A recent opinion piece in the Los Angeles Times highlighted the challenges that can arise from complex toxic exposure personal injury cases. The article detailed the struggles of a California marine who had been exposed to asbestos and subsequently developed a serious cancer called mesothelioma. Court filings in the case allege that lawyers from the asbestos industry hounded the marine during depositions and that this contributed to his death.
"I couldn't believe that we had spent so much time trying to save this guy and these other people come in really trying to kill him," the marine's thoracic surgeon said.
The court initially ordered 20 hours of depositions in the case and the granted a request for five additional deposition hours.
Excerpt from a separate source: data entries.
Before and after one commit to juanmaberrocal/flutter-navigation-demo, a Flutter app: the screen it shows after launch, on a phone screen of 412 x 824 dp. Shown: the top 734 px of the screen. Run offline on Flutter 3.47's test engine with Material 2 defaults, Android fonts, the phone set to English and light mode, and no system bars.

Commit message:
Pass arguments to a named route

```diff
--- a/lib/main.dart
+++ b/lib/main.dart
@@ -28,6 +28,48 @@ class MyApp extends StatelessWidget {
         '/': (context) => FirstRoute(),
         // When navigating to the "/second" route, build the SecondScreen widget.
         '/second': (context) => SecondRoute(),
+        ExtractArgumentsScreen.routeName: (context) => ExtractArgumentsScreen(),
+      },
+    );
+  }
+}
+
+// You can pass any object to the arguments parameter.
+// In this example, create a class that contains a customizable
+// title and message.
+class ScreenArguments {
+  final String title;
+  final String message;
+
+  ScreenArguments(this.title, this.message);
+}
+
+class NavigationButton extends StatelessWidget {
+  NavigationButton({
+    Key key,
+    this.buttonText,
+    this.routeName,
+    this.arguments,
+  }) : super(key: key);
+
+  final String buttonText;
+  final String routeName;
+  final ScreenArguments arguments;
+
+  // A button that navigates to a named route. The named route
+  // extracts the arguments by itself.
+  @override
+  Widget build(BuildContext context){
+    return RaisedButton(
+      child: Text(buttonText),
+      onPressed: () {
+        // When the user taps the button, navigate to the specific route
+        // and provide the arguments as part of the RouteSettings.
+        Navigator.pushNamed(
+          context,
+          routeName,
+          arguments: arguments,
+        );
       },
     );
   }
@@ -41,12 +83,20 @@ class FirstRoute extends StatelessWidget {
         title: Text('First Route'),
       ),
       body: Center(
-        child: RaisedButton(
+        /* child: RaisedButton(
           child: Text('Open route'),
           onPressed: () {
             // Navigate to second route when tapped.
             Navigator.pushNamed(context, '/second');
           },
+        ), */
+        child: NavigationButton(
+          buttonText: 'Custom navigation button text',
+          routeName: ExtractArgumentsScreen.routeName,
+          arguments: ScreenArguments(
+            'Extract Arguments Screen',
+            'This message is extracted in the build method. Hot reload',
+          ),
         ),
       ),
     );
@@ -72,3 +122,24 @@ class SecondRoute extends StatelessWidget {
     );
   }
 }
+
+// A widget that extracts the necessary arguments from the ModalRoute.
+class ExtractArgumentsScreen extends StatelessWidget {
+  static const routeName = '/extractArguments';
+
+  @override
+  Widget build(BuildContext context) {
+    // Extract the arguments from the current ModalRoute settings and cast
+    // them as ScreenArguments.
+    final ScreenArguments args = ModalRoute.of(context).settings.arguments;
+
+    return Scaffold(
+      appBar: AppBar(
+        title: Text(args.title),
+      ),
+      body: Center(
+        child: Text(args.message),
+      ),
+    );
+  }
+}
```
A deposition is a recorded meeting between both parties involved in a lawsuit in which a witness gives testimony out-of-court that is transcribed and then used for discovery or other evidentiary purposes.
Depositions can be rather hostile affairs if not handled properly, and the family of the marine alleges that the asbestos industry attorneys hounded the man in such a manner that he died the next day. This converted the man's lawsuit into a wrongful death action and greatly reduced the amount of recovery available to the man's family.
The marine would have been entitled to damages for pain and suffering and his bodily disfigurement, but his family is now only able to recover damages for loss financial support, affection, and medical bills. This reduces the total amount of recovery almost 70 percent, according to the family's attorney.
Source: Los Angeles Times, "Mesothelioma victims deserve better than wasteful legal maneuvers," Michael Hiltzik, April 22, 2012